Lamps and lighting are, of course, an ideal choice for illuminating darkened rooms as the days get shorter. From vintage ceiling lights and table lamps to antique lanterns, there is a wide variety to choose from at the fair, which runs at Birmingham’s NEC from November 15-18.
For example, Steve Bentley brings a c.1890 gaslight with a Vaseline glass shade by John Walsh Walsh. The distinctive coloured glass is of a type that was in vogue during the 19th and early 20th centuries. Made by combining uranium into the glass mix before melting for colouration (the pieces are not radioactive), the yellow-green hue is much sought-after.
“These days this is the most popular colour for buyers of glassware in my area,” Bentley says. “Twenty years ago, it was cranberry but for many years it’s been Vaseline. Since it isn’t made any more – it was difficult and dangerous to work with – the colour also guarantees that it’s not a reproduction.”
Meanwhile, Art Deco specialist Dave Hornikunger, trading as Deco Dave, offers a modernist chrome ‘Sputnik’ table lamp from the 1960s. It features six bulbs that allow for the position of the light to be changed and is one of several ‘space race’- themed pieces, including Saturn-ring lamps, that he will have on his stand.
A made-to-purpose Arts & Crafts brass and glass lantern, c.1900, and a pair of Christopher Dresser candlesticks are offered by Adrian Holt of Levels Antiques, which specialises in Arts & Crafts and Art Nouveau. These objects are popular today, he says, as they “suit modern as well as historic homes”. He also brings a variety of mirrors which, he adds, always sell well: “These work in every room in the house.”
Another way to light up an interior is by picking objects of bright or rich hues.
Like Bentley, Hornikunger says that yellow is in vogue right now, though for a different reason. “These tend to follow major contemporary fashion trends,” he says. “Last year it was orange, this year it’s yellow.”
“The items that stand out have to be the most important on the room, so we advise clients to consider whether furniture or lighting is the focus
He adds that colour is particularly important for those wishing to create a specifically Art Deco interior. “Wall colourings were very neutral in that period.
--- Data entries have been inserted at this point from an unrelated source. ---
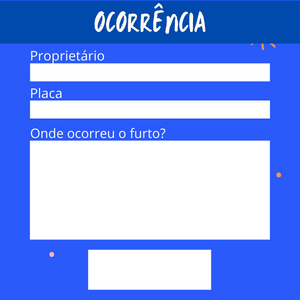
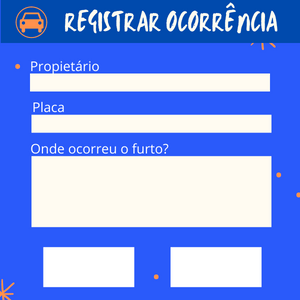
TelasAtual

diff --git a/sist/clickss.py b/sist/clickss.py
@@ -50,30 +50,36 @@ def cadastrar():
 
 
 def registrarOcorrencia():
-    ##
+
     janelaOco = Toplevel()
     janelaOco.title("REGISTRO DE OCORRÊNCIA")
     janelaOco["bg"] = "#00008B"
     janelaOco.geometry("300x300+200+200")
     ##importando as imagens
     imgfundo = PhotoImage(file="OCORRENCIA.png")
-    imgbuttonregist = PhotoImage(file="REGISTRAR.png")
+    imgbuttonregist = PhotoImage(file="REGISTRAR1.png")
+    imgbuttonvoltar= PhotoImage(file="VOLTAR1.png")
 
 
     labFundo = Label(janelaOco, image=imgfundo)
     labFundo.pack()
 
     caixaProp = Entry(janelaOco, bd=2, justify=CENTER)
-    caixaProp.place(width=240, height=18, x=30, y=63)
+    caixaProp.place(width=240, height=18, x=30, y=74)
 
     caixaModelo = Entry(janelaOco, bd=2, justify=CENTER)
-    caixaModelo.place(width=240, height=18, x=30, y=100)
+    caixaModelo.place(width=240, height=18, x=30, y=115)
 
     caixaLugar = Entry(janelaOco, bd=2, justify=CENTER)
-    caixaLugar.place(width=240, height=99, x=30, y=141)
+    caixaLugar.place(width=240, height=79, x=31, y=158)
+
+    btnVoltar = Button(janelaOco, image=imgbuttonvoltar, width=15, command=voltar)
+    btnVoltar.place(width=91, height=40, x=44, y=247)
 
     btnRegistrar = Button(janelaOco, image=imgbuttonregist, width=15,command=registrar)
-    btnRegistrar.place(width=122, height=40, x=88, y=250)
+    btnRegistrar.place(width=91, height=40, x=170, y=247)
+
+
 
     janelaOco.mainloop()
 

diff --git a/sist/__init__.py b/sist/__init__.py
@@ -1,8 +1,6 @@
 from tkinter import*
 from sist.clickss import *
 
-
-
 def interfacePrincipal():
 
     janela=Tk()
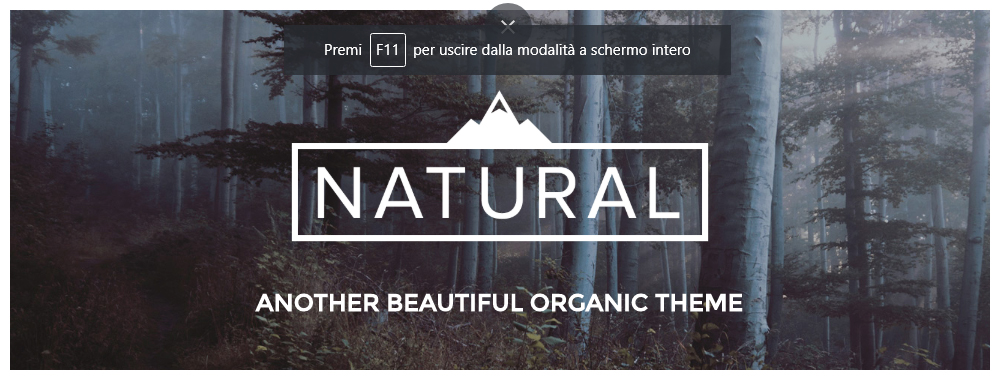
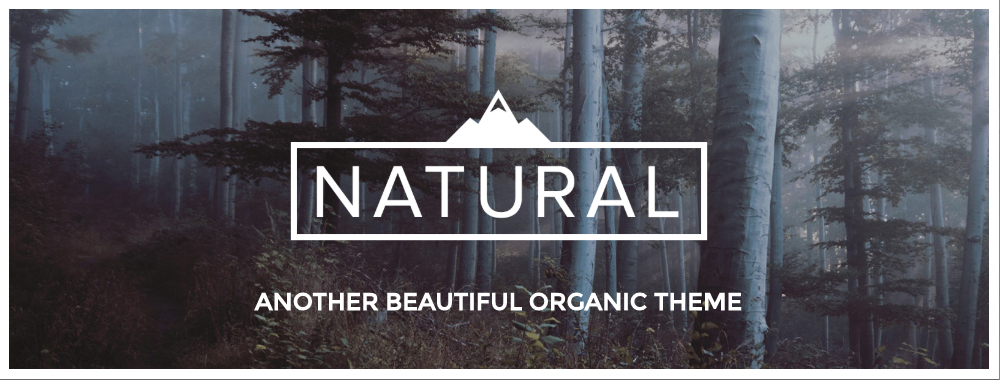
inserimento main + side box

diff --git a/style.css b/style.css
@@ -6,9 +6,8 @@
 
 header {
     width: 1000px;
-    height: 100%;
     margin: auto;
-    padding-top: 50px;
+    padding-top: 10px;
 }
 
 body {
@@ -33,4 +32,26 @@ body {
     text-decoration: none;
     color: white;
     margin:0 15px 0 42px;
+}
+
+.page {
+    width: 1000px;
+    margin: auto;
+    padding-top: 30px;
+}
+
+aside {
+    width: 15%;
+    height: 400px;
+    background-color: pink;
+    float: left;
+}
+
+main {
+    width: 60%;
+    height: 500px;
+    background-color: green;
+    float: left;
+    margin-left: 5%;
+    margin-right: 5%;
 }

diff --git a/index.html b/index.html
@@ -34,6 +34,11 @@
                 </li>
             </ul>
         </div>
+        <div class="page">
+            <aside></aside>
+            <main></main>
+            <aside></aside>
+        </div>
 
     </body>
 </html>
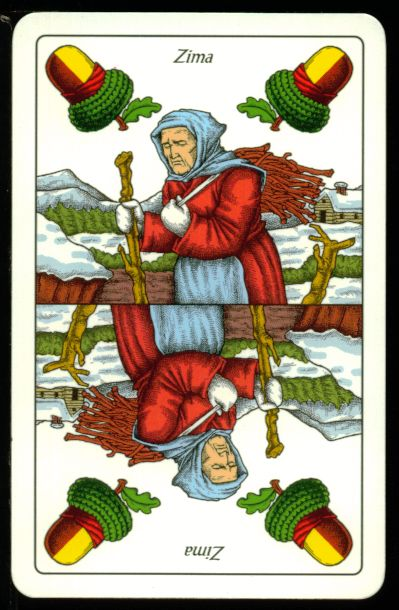
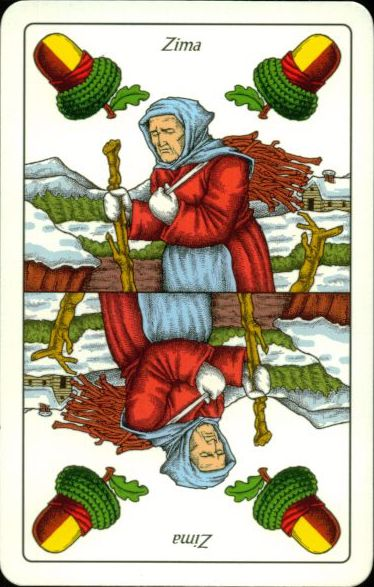
wip

diff --git a/karte/Scene/GameScene.swift b/karte/Scene/GameScene.swift
@@ -1,0 +1,33 @@
+//
+//  GameScene.swift
+//  karte
+//
+//  Created by Kresimir Prcela on 12/05/2018.
+//  Copyright © 2018 prcela. All rights reserved.
+//
+
+import Foundation
+import SpriteKit
+
+class GameScene: SKScene {
+    
+    
+    override func didMove(to view: SKView) {
+        
+        let cardNames = ["žir_kec.jpg","žir_vii.jpg"]
+        
+        for (idx,cardName) in cardNames.enumerated() {
+            let cardW = size.width * 0.3
+            let cardRatio = CGFloat(374)/CGFloat(587)
+            let cardNode = SKShapeNode(rectOf: CGSize(width: cardW, height: cardW/cardRatio), cornerRadius: cardW*0.08)
+            cardNode.fillColor = .white
+            cardNode.fillTexture = SKTexture(imageNamed: cardName)
+            cardNode.strokeColor = .black
+            cardNode.zPosition = 0.01*CGFloat(idx)
+            cardNode.position = CGPoint(x: CGFloat(idx)*40, y: CGFloat(idx)*10)
+            addChild(cardNode)
+        }
+        
+        
+    }
+}

diff --git a/karte/ViewControllers/MenuViewController.swift b/karte/ViewControllers/MenuViewController.swift
@@ -31,5 +31,8 @@ class MenuViewController: UIViewController {
         onlinePlayersCtLbl?.text = String(format: lstr("Online players count"), Room.shared.playersInfo.count)
     }
 
+    @IBAction func onLeaderboard(_ sender: Any) {
+        MainViewController.shared?.openGame()
+    }
     
 }
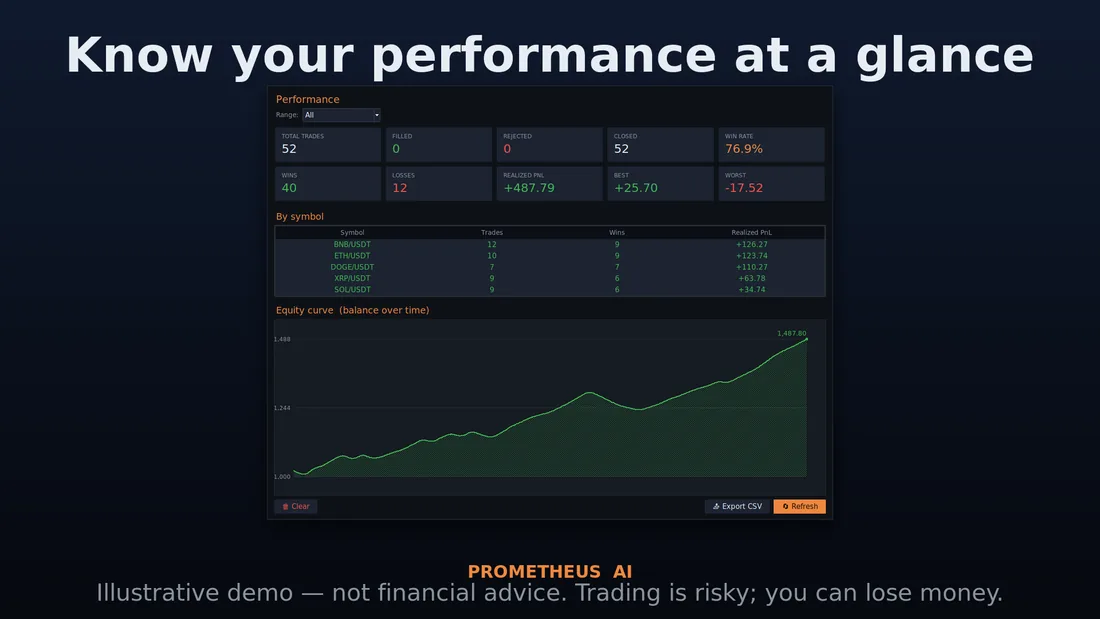
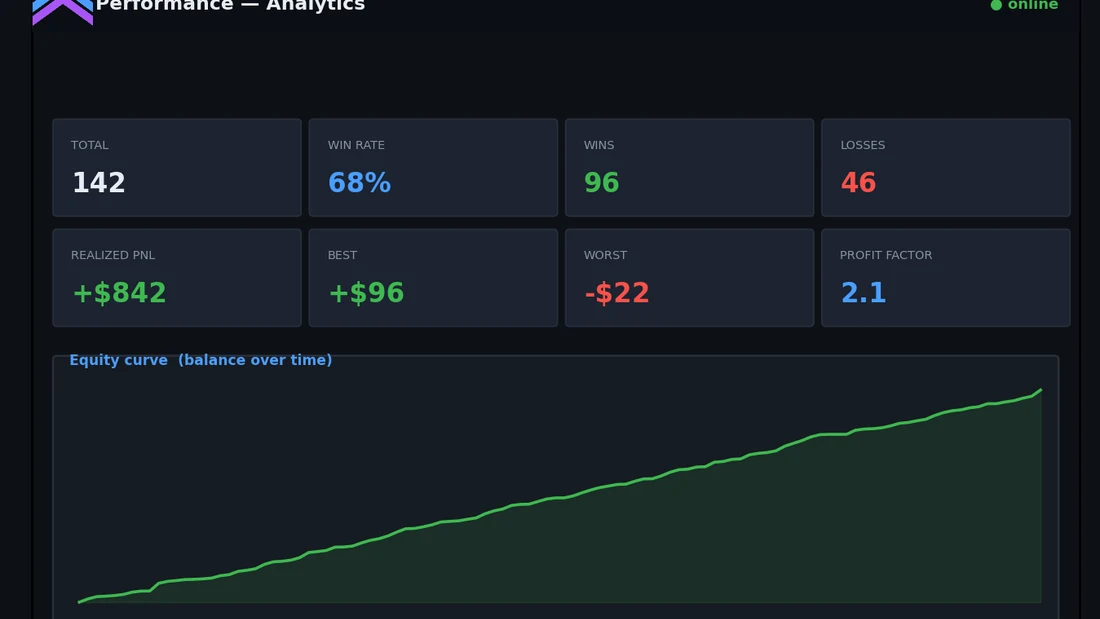
Trevolto: blue site screenshots + OG card, and Trevolto user-guide PDFs
Closes the two visible gaps:
- make_site_images.py regenerates the site's feature shots (feat-chart/
  analytics/backtest/settings.webp, chart-strategies.webp) from the blue
  Trevolto mockups, plus a branded og-trevolto.jpg (wordmark + tagline +
  blue app shot). site-trevolto/ no longer shows the orange Prometheus UI.
- Trevolto_QuickStart.pdf + Trevolto_CheatSheet.pdf built (blue accent) via
  make_user_guide.py.

Prometheus site/assets, Marketing Docs, and PDFs untouched.

diff --git a/trevolto/make_site_images.py b/trevolto/make_site_images.py
@@ -1,0 +1,70 @@
+"""Regenerate the Trevolto site's screenshots + OG card from the blue mockups.
+Writes into ../site-trevolto/assets/. Run: python make_site_images.py"""
+import os
+from PIL import Image, ImageDraw, ImageFilter
+
+HERE = os.path.dirname(os.path.abspath(__file__))
+DST = os.path.join(HERE, "..", "site-trevolto", "assets")
+BG = (14, 17, 23)
+TEAL, VIOLET = (45, 212, 191), (168, 85, 247)
+
+
+def cover(im, w, h):
+    s = max(w / im.width, h / im.height)
+    im = im.resize((round(im.width * s), round(im.height * s)), Image.LANCZOS)
+    x = (im.width - w) // 2
+    y = (im.height - h) // 2
+    return im.crop((x, y, x + w, y + h))
+
+
+def feat(src, name, w=1100, h=619):
+    im = Image.open(os.path.join(HERE, src)).convert("RGB")
+    cover(im, w, h).save(os.path.join(DST, name), "WEBP", quality=88)
+    print("wrote", name)
+
+
+def og(name="og-trevolto.jpg", w=1200, h=630):
+    # teal->violet diagonal-ish vertical gradient backdrop
+    bg = Image.new("RGB", (w, h))
+    px = bg.load()
+    for y in range(h):
+        t = y / h
+        base = tuple(int(BG[i] + (VIOLET[i] - BG[i]) * 0.18 * t) for i in range(3))
+        for x in range(w):
+            tx = x / w
+            px[x, y] = tuple(min(255, int(base[i] + (TEAL[i] - base[i]) * 0.10 * (1 - tx))) for i in range(3))
+    # screenshot thumbnail with shadow, right side
+    shot = Image.open(os.path.join(HERE, "gui_mockup.png")).convert("RGBA")
+    tw = int(w * 0.52)
+    shot = shot.resize((tw, int(shot.height * tw / shot.width)), Image.LANCZOS)
+    sx, sy = w - tw - 40, (h - shot.height) // 2
+    sh = Image.new("RGBA", bg.size, (0, 0, 0, 0))
+    ImageDraw.Draw(sh).rounded_rectangle([sx + 8, sy + 12, sx + tw + 8, sy + shot.height + 12], 14, fill=(0, 0, 0, 160))
+    bg = Image.alpha_composite(bg.convert("RGBA"), sh.filter(ImageFilter.GaussianBlur(18)))
+    bg.paste(shot, (sx, sy), shot)
+    # wordmark (use the transparent logo_wordmark on the left)
+    wm = Image.open(os.path.join(HERE, "logo_wordmark.png")).convert("RGBA")
+    ww = int(w * 0.42)
+    wm = wm.resize((ww, int(wm.height * ww / wm.width)), Image.LANCZOS)
+    bg.paste(wm, (56, 60), wm)
+    d = ImageDraw.Draw(bg)
+    from PIL import ImageFont
+    try:
+        font = ImageFont.truetype("/usr/local/lib/python3.11/dist-packages/matplotlib/mpl-data/fonts/ttf/DejaVuSans.ttf", 30)
+    except Exception:
+        font = ImageFont.load_default()
+    d.text((64, 250), "Automated crypto trading", fill=(230, 237, 243), font=font)
+    d.text((64, 292), "for Windows & macOS - start free.", fill=(176, 188, 200), font=font)
+    bg.convert("RGB").save(os.path.join(DST, name), quality=90)
+    print("wrote", name)
+
+
+if __name__ == "__main__":
+    feat("gui_chart.png", "feat-chart.webp")
+    feat("gui_analytics.png", "feat-analytics.webp")
+    feat("gui_backtest.png", "feat-backtest.webp")
+    feat("gui_mockup.png", "feat-settings.webp")
+    im = Image.open(os.path.join(HERE, "gui_chart.png")).convert("RGB")
+    cover(im, 387, 375).save(os.path.join(DST, "chart-strategies.webp"), "WEBP", quality=88)
+    print("wrote chart-strategies.webp")
+    og()
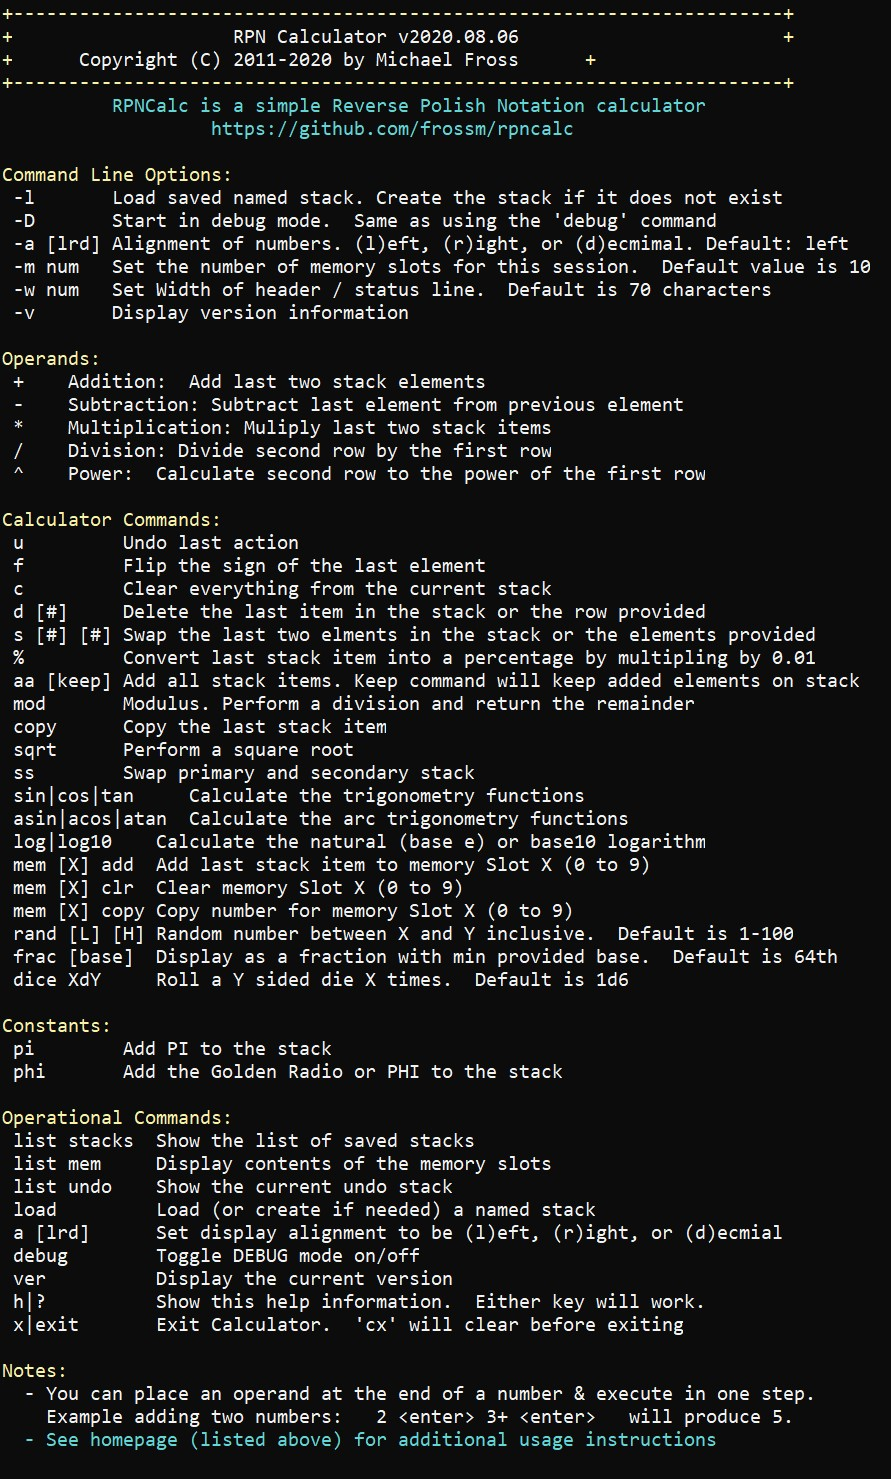
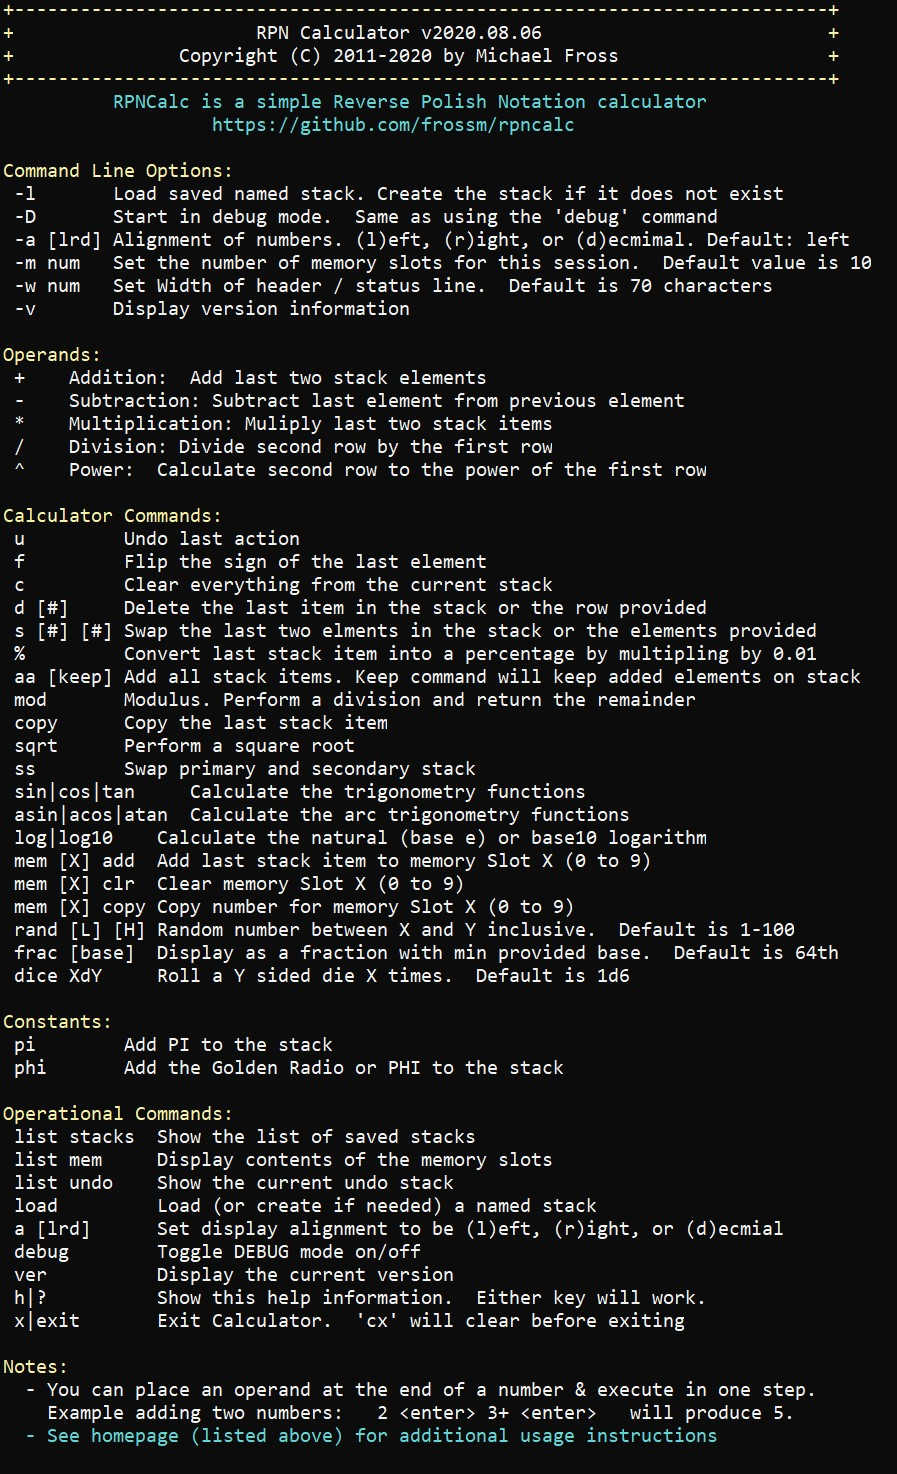
Corrected spacing issue in help

diff --git a/src/main/java/org/fross/rpncalc/Help.java b/src/main/java/org/fross/rpncalc/Help.java
@@ -40,11 +40,11 @@ public class Help {
 	 * Display(): Show help information
 	 */
 	public static void Display() {
-		Output.printColor(Ansi.Color.YELLOW, "\n+----------------------------------------------------------------------+\n+");
-		Output.printColor(Ansi.Color.WHITE, "                    RPN Calculator v" + Main.VERSION + "                        ");
+		Output.printColor(Ansi.Color.YELLOW, "\n+--------------------------------------------------------------------------+\n+");
+		Output.printColor(Ansi.Color.WHITE, "                      RPN Calculator v" + Main.VERSION + "                          ");
 		Output.printColor(Ansi.Color.YELLOW, "+\n+");
-		Output.printColor(Ansi.Color.WHITE, "      " + Main.COPYRIGHT + "      ");
-		Output.printColorln(Ansi.Color.YELLOW, "+\n+----------------------------------------------------------------------+");
+		Output.printColor(Ansi.Color.WHITE, "               " + Main.COPYRIGHT + "                   ");
+		Output.printColorln(Ansi.Color.YELLOW, "+\n+--------------------------------------------------------------------------+");
 		Output.printColorln(Ansi.Color.CYAN, "          RPNCalc is a simple Reverse Polish Notation calculator");
 		Output.printColorln(Ansi.Color.CYAN, "                   https://github.com/frossm/rpncalc");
Beiges, pale oranges and pale greens were popular. The items that stand out have to be the most important in the room, so we advise clients to consider whether furniture or lighting is the focus.”
Other objects of distinctive colour are a bright blue Royal Copenhagen ‘eye’ vase from Lynways Interiors, a specialist in Scandinavian ceramics and glass. A pair of crimson leather chairs and matching sofa, designed by Mogens Hansen and made in 1970s Denmark, are on the stand of Scandinavian by Design.
Elsewhere, Chester’s Farm Antiques brings a large 1887 Wedgwood charger which has a gold border in Auro Basalt design and a vividly coloured central roundel painted in barbotine and depicting a marine scene. Barbotine, a coloured clay slip, was used for moulding and decorating pottery.
“There was a lot of experimentation with this technique,” says the dealership’s Tom Parry. “You can lay it on quite thick and see what colour will result. It became popular with actual painters.” The scene on this charger was completed by Samuel Bateman (b.1849), and the size and combination of the two techniques make it an unusual piece.
Many dealers use the NEC fair as a chance to showcase their stand-out stock. Deco Dave says he spends the months between each edition of the fair building up a completely fresh collection of objects for each staging.
Although plenty of top-quality collectors’ items are on offer, fine items to suit all budgets are also available, including a range at the stand of Chester’s Farms, with some original prints by Christopher Dresser for £35 each.
Special loan exhibition - Irons
An exhibition of more than 300 irons from the early 19th to the early 20th century is included at Antiques for Everyone where they will form the event’s regular loan show. Pressing Matters is staged by members of the British Iron Collectors (BIC) and includes examples of various heating methods.
“We will be showing the development of irons with a selection from around the world,” says BIC representative Penny Savill, who added that it was for “collectors and anyone with an interest in domestic history”.